Boosting the amount of biofuels in diesel could provide new markets for hard-hit canola producers and encourage more processing capacity, says Alberta Canola.
The association representing canola producers is lobbying the province to boost the amount of biofuels in diesel to five per cent from the existing two per cent.
Alberta’s fuel standard also dictates gasoline sold here must meet a minimum five per cent average of renewable fuels, such as ethanol.
Alberta Canola chairman John Guelly said providing another market for canola would help a farming sector that lost about 40 per cent of its export market in a trade dispute — which shows no signs of ending — with China.
While new markets have been found for canola in Europe and Bangladesh, they have not replaced China’s buying power.
“It’s very tough to replace a customer who takes 40 per cent of your seed.”
Canola producers are hopeful trade issues with China can be resolved, but “there’s no sign it’s going to turn around anytime soon,” he said.
“But you never know. Things seem to happen overnight, sometimes. As fast as the tap gets shut off, it gets reopened.
“We really feel if the mandate was built, there would be more crush facilities built,” said Guelly. “It would be a big stimulator for the industry.
“If they knew there was going to be a supply for the next few years, we’ve heard from a lot of companies they’d be willing to build new crush facilities or increase the size of the ones we already have.”
That means increasing the value-added part of the canola business, which boosts economic development and creates jobs.
It is easier and cheaper to export canola oil than seed, which further helps the industry, whose farmers produced nearly six million tonnes of canola last year.
As well, increasing biofuels fits in with efforts to reduce the province’s carbon footprint and the movement toward more environmental sustainability.
Alberta Canola met with Premier Jason Kenney last summer to pitch its idea, which has also been raised with several government ministers, including Agriculture Minister Devin Dreeshen.

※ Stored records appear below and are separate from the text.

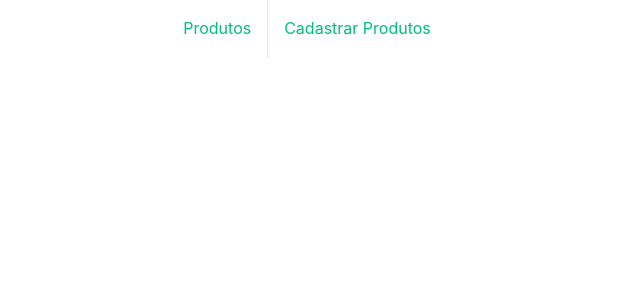
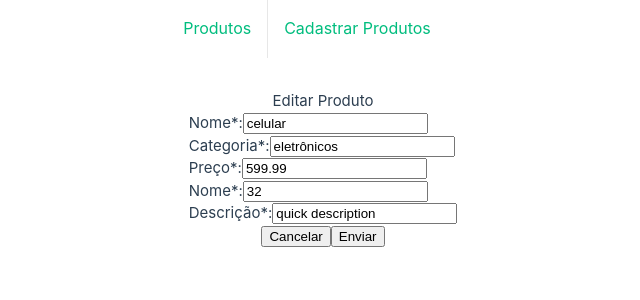
Before and after one commit to MonteiroMath/velours, a Vue app in the folder frontend/: page /editarProduto/1 in a window 1280 px wide. Shown: the top 300 px of the page, without its empty margins (317-957 px from the left). Built offline with nearby package versions, Linux system fonts and the light colour scheme.

Commit message:
basic edit products

```diff
--- /dev/null
+++ b/frontend/src/components/EditarProdutoPage/EditarProdutoPage.vue
@@ -0,0 +1,51 @@
+<script>
+import { store } from '../../store/store'
+
+export default {
+  data() {
+    return {
+      store,
+      formState: store.getProduct(this.$route.params.id)
+    }
+  },
+  methods: {
+    editProduct() {
+      store.editProduct(this.$route.params.id, this.formState)
+      this.$router.push('/')
+    }
+  }
+}
+</script>
+
+<template>
+  <div class="container">
+    <header>Editar Produto</header>
+    <div class="formWrapper">
+      <div class="inputField">
+        <label>Nome*:</label>
+        <input type="text" v-model="formState.name" placeholder="Ex.: Moto G" />
+      </div>
+      <div class="inputField">
+        <label>Categoria*:</label>
+        <input type="text" v-model="formState.category" placeholder="Ex.: Celular" />
+      </div>
+      <div class="inputField">
+        <label>Preço*:</label>
+        <input type="text" v-model.number="formState.price" placeholder="Ex.: 500.00" />
+      </div>
+      <div class="inputField">
+        <label>Nome*:</label>
+        <input type="text" v-model.number="formState.quantity" placeholder="Ex.: 30" />
+      </div>
+      <div class="inputField">
+        <label>Descrição*:</label>
+        <input type="text" v-model="formState.description" placeholder="Ex.: Informações extras" />
+      </div>
+    </div>
+
+    <div class="buttonWrapper">
+      <button @click.prevent="this.$router.push('/')">Cancelar</button>
+      <button @click.prevent="editProduct">Enviar</button>
+    </div>
+  </div>
+</template>
--- a/frontend/src/components/ProductListPage/ProductCard/ProductCard.vue
+++ b/frontend/src/components/ProductListPage/ProductCard/ProductCard.vue
@@ -1,6 +1,15 @@
 <script>
+import IconEdit from '../../icons/IconEdit.vue'
+import IconDelete from '../../icons/IconDelete.vue'
+
 export default {
-  props: ['product']
+  props: ['product'],
+  methods: {
+    editProduct(id) {
+      this.$router.push(`/editarProduto/${id}`)
+    }
+  },
+  components: { IconEdit, IconDelete }
 }
 </script>
 
@@ -18,6 +27,9 @@ export default {
     <p>
       Quantidade: <span>{{ product.quantity }}</span>
     </p>
+
+    <IconEdit @click="editProduct(product.id)" />
+    <IconDelete />
   </div>
 </template>
 
--- /dev/null
+++ b/frontend/src/components/icons/IconDelete.vue
@@ -0,0 +1,18 @@
+<template>
+  <div class="iconContainer">
+    <img class="flexImg" src="../../assets/delete.png" />
+  </div>
+</template>
+
+<style>
+.iconContainer {
+  height: 25px;
+  width: 20px;
+
+  cursor: pointer;
+}
+
+.flexImg {
+  width: 100%;
+}
+</style>
--- /dev/null
+++ b/frontend/src/components/icons/IconEdit.vue
@@ -0,0 +1,18 @@
+<template>
+  <div class="iconContainer">
+    <img class="flexImg" src="../../assets/edit.png" />
+  </div>
+</template>
+
+<style>
+.iconContainer {
+  height: 25px;
+  width: 20px;
+
+  cursor: pointer;
+}
+
+.flexImg {
+  width: 100%;
+}
+</style>
--- a/frontend/src/router/index.js
+++ b/frontend/src/router/index.js
@@ -1,7 +1,7 @@
 import { createRouter, createWebHistory } from 'vue-router'
-//import HomeView from '../views/HomeView.vue'
 import ProductListPage from '../components/ProductListPage/ProductListPage.vue'
 import CadastrarProdutoPage from '../components/CadastrarProdutoPage/CadastrarProdutoPage.vue'
+import EditarProdutoPage from '../components/EditarProdutoPage/EditarProdutoPage.vue'
 
 const router = createRouter({
   history: createWebHistory(import.meta.env.BASE_URL),
@@ -13,8 +13,13 @@ const router = createRouter({
     },
     {
       path: '/cadastrarProduto',
-      name: 'cadastrar-produto',
+      name: 'cadastrarProduto',
       component: CadastrarProdutoPage
+    },
+    {
+      path: '/editarProduto/:id',
+      name: 'editarProduto',
+      component: EditarProdutoPage
     }
   ]
 })
--- a/frontend/src/store/store.js
+++ b/frontend/src/store/store.js
@@ -19,10 +19,17 @@ export const store = reactive({
       quantity: 21
     }
   ],
+  getProduct(id) {
+    let index = this.products.findIndex((product) => product.id === parseInt(id))
+    return this.products[index]
+  },
   addProduct(product) {
-    console.log('here')
     this.products.push({ ...product, id: this.products.length }) //temp bad solution
-    console.log(this.products)
+  },
+  editProduct(id, productData) {
+    let index = this.products.findIndex((product) => product.id === id)
+
+    this.products[index] = productData
   },
   removeProduct(id) {
     this.products = this.products.filter((product) => product.id !== id)
```
Also changed, not shown: frontend/src/assets/delete.png (added), frontend/src/assets/edit.png (added).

There has been no commitment yet. Alberta’s current renewable fuel standard expires in January, so canola producers believe the timing is good to make changes.
The canola group and the three other major crop associations that form Team Alberta called on governments to take action to reduce trade barriers.

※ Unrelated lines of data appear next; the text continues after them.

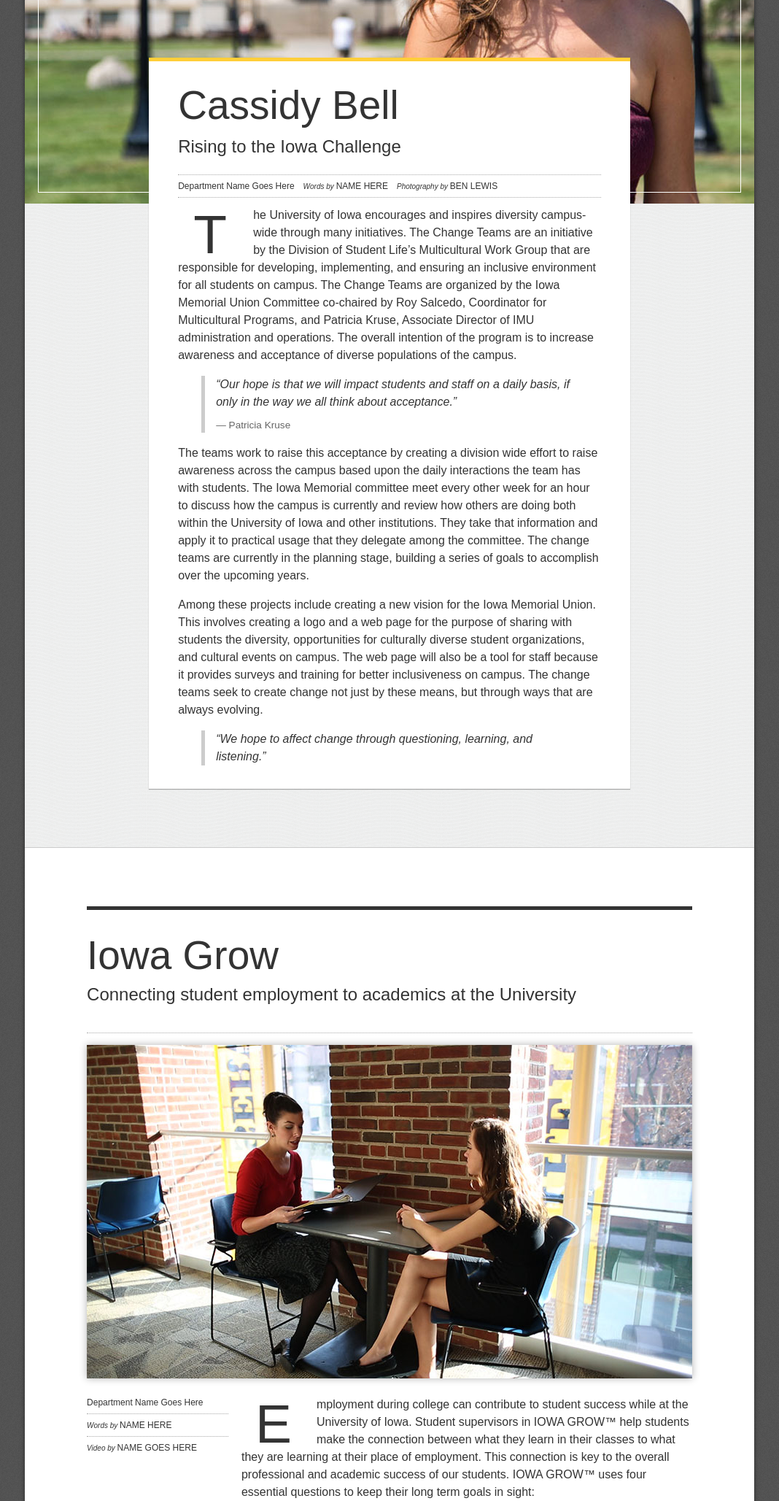
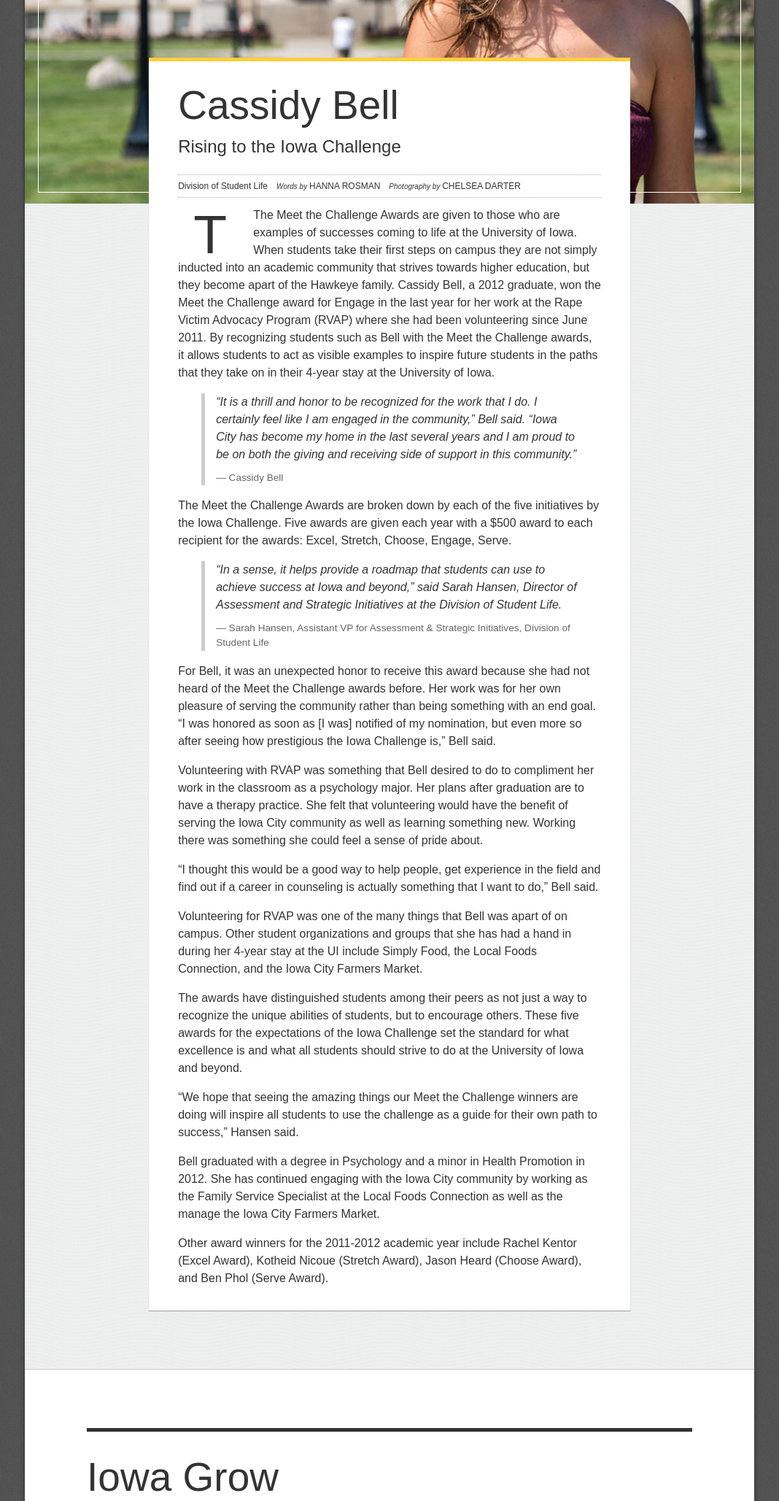
Before and after one commit to bewoldt/annualreport, a PHP site: page /excel.php in a window 1280 px wide. Shown: the part 1208-3265 px from the top of the page at 73% size, without its empty margins (106-1174 px from the left). Run offline with PHP 8.4, Linux system fonts and the light colour scheme; some libraries are stand-ins or nearby versions.

Commit message:
Excel page changes
some text edits and stuff.

```diff
--- a/excel.php
+++ b/excel.php
@@ -68,21 +68,41 @@
                         </header>
                         <div class="meta">
                             <ul>
-                                <li>Department Name Goes Here</li>
-                                <li><em>Words by <span>Name Here</span></em></li>
-                                <li><em>Photography by <span>Ben Lewis</span></em></li>
+                                <li>Division of Student Life</li>
+                                <li><em>Words by <span>Hanna Rosman</span></em></li>
+                                <li><em>Photography by <span>Chelsea Darter</span></em></li>
                             </ul>
                         </div>
-                        <p><span class="dropcap">T</span>he University of Iowa encourages and inspires diversity campus-wide through many initiatives. The Change Teams are an initiative by the Division of Student Life’s Multicultural Work Group that are responsible for developing, implementing, and ensuring an inclusive environment for all students on campus. The Change Teams are organized by the Iowa Memorial Union Committee co-chaired by Roy Salcedo, Coordinator for Multicultural Programs, and Patricia Kruse, Associate Director of IMU administration and operations. The overall intention of the program is to increase awareness and acceptance of diverse populations of the campus.</p>
+                        <p><span class="dropcap">T</span>The Meet the Challenge Awards are given to those who are examples of successes coming to life at the University of Iowa. When students take their first steps on campus they are not simply inducted into an academic community that strives towards higher education, but they become apart of the Hawkeye family. Cassidy Bell, a 2012 graduate, won the Meet the Challenge award for Engage in the last year for her work at the Rape Victim Advocacy Program (RVAP) where she had been volunteering since June 2011. By recognizing students such as Bell with the Meet the Challenge awards, it allows students to act as visible examples to inspire future students in the paths that they take on in their 4-year stay at the University of Iowa.</p>
                         <blockquote>
-                            <p>“Our hope is that we will impact students and staff on a daily basis, if only in the way we all think about acceptance.”</p>
-                            <small>Patricia Kruse</small>
+                            <p>“It is a thrill and honor to be recognized for the work that I do. I certainly feel like I am engaged in the community,” Bell said. “Iowa City has become my home in the last several years and I am proud to be on both the giving and receiving side of support in this community.”</p>
+                            <small>Cassidy Bell</small>
                         </blockquote>
-                        <p>The teams work to raise this acceptance by creating a division wide effort to raise awareness across the campus based upon the daily interactions the team has with students. The Iowa Memorial committee meet every other week for an hour to discuss how the campus is currently and review how others are doing both within the University of Iowa and other institutions. They take that information and apply it to practical usage that they delegate among the committee. The change teams are currently in the planning stage, building a series of goals to accomplish over the upcoming years.</p>
-                        <p>Among these projects include creating a new vision for the Iowa Memorial Union. This involves creating a logo and a web page for the purpose of sharing with students the diversity, opportunities for culturally diverse student organizations, and cultural events on campus. The web page will also be a tool for staff because it provides surveys and training for better inclusiveness on campus. The change teams seek to create change not just by these means, but through ways that are always evolving.</p>
+                        <p>The Meet the Challenge Awards are broken down by each of the five initiatives by the Iowa Challenge. Five awards are given each year with a $500 award to each recipient for the awards: Excel, Stretch, Choose, Engage, Serve.</p>
+
                         <blockquote>
-                            <p>“We hope to affect change through questioning, learning, and listening.”</p>
+                        	<p>“In a sense, it helps provide a roadmap that students can use to achieve success at Iowa and beyond,” said Sarah Hansen, Director of Assessment and Strategic Initiatives at the Division of Student Life.</p>
+                        	<small>Sarah Hansen, Assistant VP for Assessment & Strategic Initiatives, Division of Student Life</small>
                         </blockquote>
+
+                        	<p>For Bell, it was an unexpected honor to receive this award because she had not heard of the Meet the Challenge awards before. Her work was for her own pleasure of serving the community rather than being something with an end goal.
+“I was honored as soon as [I was] notified of my nomination, but even more so after seeing how prestigious the Iowa Challenge is,” Bell said.</p>
+
+<p>Volunteering with RVAP was something that Bell desired to do to compliment her work in the classroom as a psychology major. Her plans after graduation are to have a therapy practice. She felt that volunteering would have the benefit of serving the Iowa City community as well as learning something new. Working there was something she could feel a sense of pride about.</p>
+
+<p>“I thought this would be a good way to help people, get experience in the field and
+find out if a career in counseling is actually something that I want to do,” Bell said.</p>
+
+<p>Volunteering for RVAP was one of the many things that Bell was apart of on campus. Other student organizations and groups that she has had a hand in during her 4-year stay at the UI include Simply Food, the Local Foods Connection, and the Iowa City Farmers Market.</p>
+
+<p>The awards have distinguished students among their peers as not just a way to recognize the unique abilities of students, but to encourage others. These five awards for the expectations of the Iowa Challenge set the standard for what excellence is and what all students should strive to do at the University of Iowa and beyond. </p>
+
+<p>“We hope that seeing the amazing things our Meet the Challenge winners are doing will inspire all students to use the challenge as a guide for their own path to success,” Hansen said.</p>
+
+<p>Bell graduated with a degree in Psychology and a minor in Health Promotion in 2012. She has continued engaging with the Iowa City community by working as the Family Service Specialist at the Local Foods Connection as well as the manage the Iowa City Farmers Market. </p>
+
+<p>Other award winners for the 2011-2012 academic year include Rachel Kentor (Excel Award), Kotheid Nicoue (Stretch Award), Jason Heard (Choose Award), and Ben Phol (Serve Award). </p>
+
                     </div>
                 </div>
             </div><!-- end row -->
@@ -93,7 +113,7 @@
                 <div class="span10 offset1">
                     <header class="header">
                         <h1 class="title">Iowa Grow</h1>
-                        <h3 class="sub-head">Connecting student employment to academics at the University</h3>
+                        <h3 class="sub-head">Creating Meaningful Connections Between Work and Academics</h3>
                     </header>
                     <div id="iowagrow-video" class="video-container">
                         <img src="images/excel/iowa-grow-still.jpg" alt="">
@@ -102,9 +122,9 @@
                     <div class="row-fluid">
                         <div class="span3 meta">
                            <ul>
-                                <li>Department Name Goes Here</li>
-                                <li><em>Words by <span>Name Here</span></em></li>
-                                <li><em>Video by <span>Name Goes Here</span></em></li>
+                                <li>Division of Student Life</li>
+                                <!--<li><em>Words by <span>Name Here</span></em></li>-->
+                                <li><em>Video by <span>Scott Lahn and Maddy Osman</span></em></li>
                             </ul>
                         </div>
                         <div class="span9">
@@ -127,7 +147,7 @@
                 <div class="span10 offset1">
                     <blockquote>
                         <p>“The relevance of the material to their daily life, and the positive changes they see seem to keep them motivated to do the work.”</p>
-                        <small>Kerri Eness-Potter</small>
+                        <small>Kerri Eness-Potter, Program Coordinator for Mindfulness-Based Programs</small>
                     </blockquote>
                 </div>
             </div>
@@ -137,19 +157,18 @@
             <div class="row-fluid">
                 <div class="span10 offset1">
                     <header class="header">
-                        <h1 class="title">University Counseling Services</h1>
-                        <h3 class="sub-head">Mindfulness For Student Success</h3>
+                        <h1 class="title">Mindfulness Practice Supports Student Success</h1>
+                        <h3 class="sub-head"></h3>
                     </header>
                     <div class="video-container">
-                        <img src="images/picture-place.gif" alt="">
+                        <!--<img src="images/picture-place.gif" alt=""> -->
                     </div>
                     <br>
                     <div class="row-fluid">
                         <div class="span3 meta">
                            <ul>
                                 <li>University Counseling Service</li>
-                                <li><em>Words by <span>Name Goes Here</span></em></li>
-                                <li><em>Video by <span>Name Goes Here</span></em></li>
+                                <li><em>Words by <span>Hanna Rosman</span></em></li>
                             </ul>
                         </div>
                         <div class="span9">
@@ -163,7 +182,7 @@
                     <div class="span12">
                         <blockquote class="full-width">
                             <p>“The focus is not on learning to relax but to actually engage with what is here, even when it isn’t relaxing, in a conscious and discerning manner. This means learning how to be with difficult thoughts and emotions as well as external stressors.</p>
-                            <small>Kerri Eness-Potter</small>
+                            <small>Kerri Eness-Potter, Program Coordinator for Mindfulness-Based Programs</small>
                         </blockquote>
                     </div>
                     <div class="span9 offset3">
@@ -183,8 +202,8 @@
             <div class="row-fluid">
                 <div class="span10 offset1">
                     <header class="header">
-                        <h1 class="title">Read and Write Gold on Campus</h1>
-                        <h3 class="sub-head">Providing Greater Understanding for Student Inclusion</h3>
+                        <h1 class="title">Read and Write Gold</h1>
+                        <h3 class="sub-head">New Technology Provides Access to Required Readings</h3>
                     </header>
                     <div id="readwrite-video" class="video-container">
                         <img src="images/video-place.gif" alt="">
@@ -193,9 +212,9 @@
                     <div class="row-fluid">
                         <div class="span3 meta">
                            <ul>
-                                <li>Department Name Goes Here</li>
-                                <li><em>Words by <span>Name Goes Here</span></em></li>
-                                <li><em>Video by <span>Name Goes Here</span></em></li>
+                                <li>Student Disability Services</li>
+                                <li><em>Words by <span>Mary Koberstein and Maddy Osman</span></em></li>
+                                <li><em>Photos by <span>Chelsea Darter</span></em></li>
                             </ul>
                         </div>
                         <div class="span9">
@@ -232,7 +251,7 @@
                         <div class="span9 offset3">
                             <p>While Read and Write Gold is helping students with disabilities improve their academic work, it has also helped students without disabilities excel. When reading a document, students can use the virtual highlighters that allow users to highlight important information which will then collect into a personal study guide. Fact folders allow students to collect and gather facts while doing research papers. Once the fact folders are created, Read and Write Gold will automatically create a bibliography for the gathered information. There is an MP3 creator tool that turns text into an MP3 file that students can listen to on the go.</p>
 
-                            <p>Student Disabilities Services also plays a role in the use and distribution of Read and Write Gold. They offer Alternative Media Services, where students can get class materials, and textbooks made more accessible. There is also Alternative Test Services, where students can take tests in a format that is most convenient for them. The student workers in Student Disability Services help about 200 students each year.</p>
+                            <p>Student Disability Services also plays a role in the use and distribution of Read and Write Gold. They offer Alternative Media Services, where students can get class materials, and textbooks made more accessible. Alternative Test Services is another program from SDS, allowing students to take exams in a format that is most accessible for them. The student employees in Student Disability Services assist approximately 200 students each year.</p>
                         </div>
                     </div><!-- end row -->
                 </div>
```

Farmers’ financial problems have been exasperated by what Guelly has called the “harvest from hell,” because of the amount of crop that can’t be harvested because of the snow.
“Aggressive action from our governments on trade, BRMs (business risk management programs) and the carbon tax is a must,” said Guelly in a statement.
Alberta Pulse Growers chairman Don Shepert said it’s the third bad harvest in the past four years.
“We can’t control the weather, but it’s time for our governments to resolve the political issues that we can control,” said Shepert.